‘Islamic Banking’ is a banking system that is based on the principles of Islamic law (also known Shariah) and guided by Islamic economics. Two basic principles behind Islamic banking are the sharing of profit and loss and, significantly, the prohibition of the collection and payment of interest. Collecting interest is not permitted under Islamic law.
Islamic Banks in the 20th Century:
In 1963, in MitGhamr, in Egypt, the first Islamic interest-free bank came into being. Mit Ghamr was a rural area and the people were religious. They did not place their savings in any bank, knowing that interest was forbidden in Islam. In these circumstances, the task was not only to respect Islamic values concerning interest, but also to educate the people about the use of banking.
The following types of accounts were accepted:
- Savings accounts
- Investment accounts
- Zakat accounts

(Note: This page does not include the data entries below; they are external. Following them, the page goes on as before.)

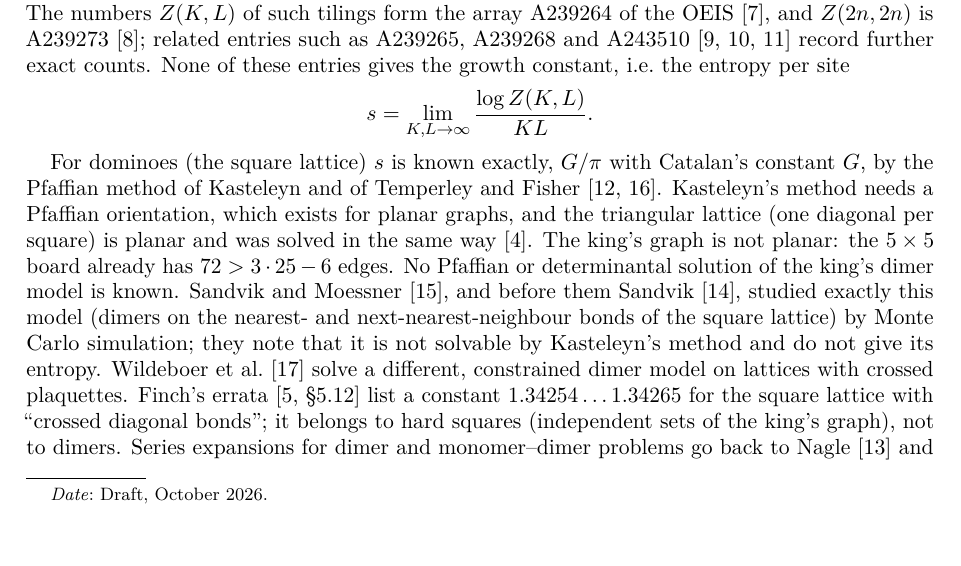
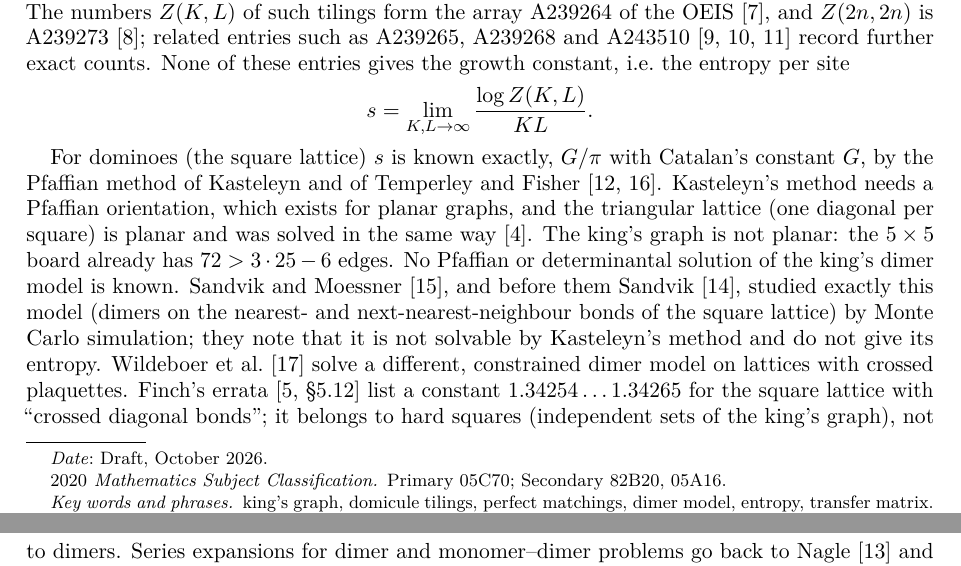
Before and after one commit to dawidrylko/domino-tiling, a LaTeX paper (research/king-entropy/paper/main.tex): part of page 1 of 12 before the commit and two parts of pages 1 and 2 of 12 after it, the two joined at a grey line, cut so that both start at the same text, the shorter picture padded with empty space. Compiled offline with pdfLaTeX.

Commit message:
docs(research): paper front matter with address, MSC 2020, keywords and PDF metadata

```diff
--- a/research/king-entropy/paper/main.tex
+++ b/research/king-entropy/paper/main.tex
@@ -5,6 +5,14 @@
 \usepackage{booktabs}
 \usepackage[margin=1.1in]{geometry}
 \usepackage[hidelinks]{hyperref}
+\hypersetup{
+  pdftitle={The dimer entropy of the king's graph},
+  pdfauthor={Dawid Ry\l{}ko},
+  pdfsubject={MSC2020: Primary 05C70; Secondary 82B20, 05A16},
+  pdfkeywords={king's graph, domicule tilings, perfect matchings, dimer model, entropy,
+    transfer matrix},
+  pdfcreator={LaTeX with hyperref},
+}
 \usepackage{url}
 \usepackage{microtype}
 \emergencystretch=2em
@@ -27,7 +35,12 @@
 
 \title{The dimer entropy of the king's graph}
 \author{Dawid Ry\l{}ko}
+\address{Independent researcher, Bielsko-Bia\l{}a, Poland}
+\email{dawid.rylko@gmail.com}
 \date{Draft, October 2026}
+\subjclass[2020]{Primary 05C70; Secondary 82B20, 05A16}
+\keywords{king's graph, domicule tilings, perfect matchings, dimer model, entropy,
+  transfer matrix}
 
 \begin{document}
 
```
Also changed, not shown: research/king-entropy/paper/main.tex (2 more changed lines).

No interest was paid on savings accounts, but withdrawals could be made on demand. Small, short-term, interest-free loans for productive purposes could be made. Funds in investment accounts were subject to restricted withdrawals and invested on the basis of profit- sharing. The zakat account attracted the official amount of zakat.